■ **ASSIGNED TASK**
From the first line to the last, repeat the records exactly and skip the pictures.

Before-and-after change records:
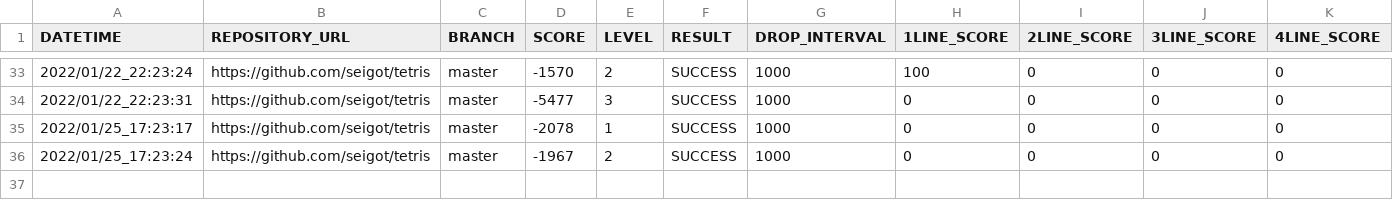
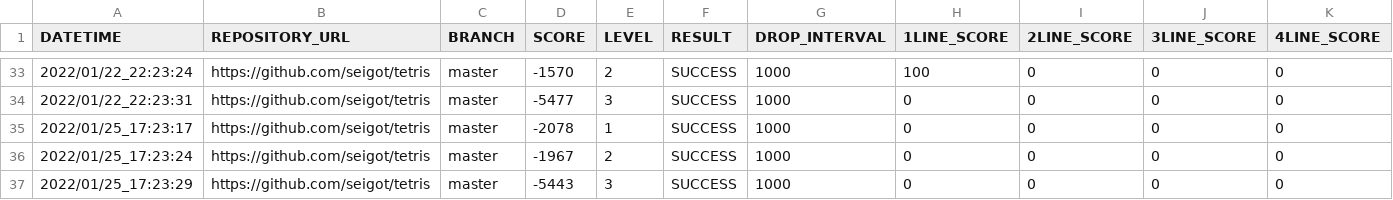
Before and after one commit to ChallengeClub/tetris_score_server, a CSV file: log/result.csv, drawn as a sheet; only a part is shown, gaps mark what is left out; rows hold the shown columns only; the diff names each change by its address in the sheet, - before the commit and + after, or states it on an @@ line.

Commit message:
update result

```diff
--- a/log/result.csv
+++ b/log/result.csv
+row 37: 2022/01/25_17:23:29 | https://github.com/seigot/tetris | master | -5443 | 3 | SUCCESS | 1000 | 0 | 0 | 0 | 0
```
Also changed, not shown: log/result_level_3.csv, log/result_ranking_level_3.csv.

■ **REPLY**
Before and after one commit to ChallengeClub/tetris_score_server, a CSV file: log/result.csv, drawn as a sheet; only a part is shown, gaps mark what is left out; rows hold the shown columns only; the diff names each change by its address in the sheet, - before the commit and + after, or states it on an @@ line.

Commit message:
update result

```diff
--- a/log/result.csv
+++ b/log/result.csv
+row 37: 2022/01/25_17:23:29 | https://github.com/seigot/tetris | master | -5443 | 3 | SUCCESS | 1000 | 0 | 0 | 0 | 0
```
Also changed, not shown: log/result_level_3.csv, log/result_ranking_level_3.csv.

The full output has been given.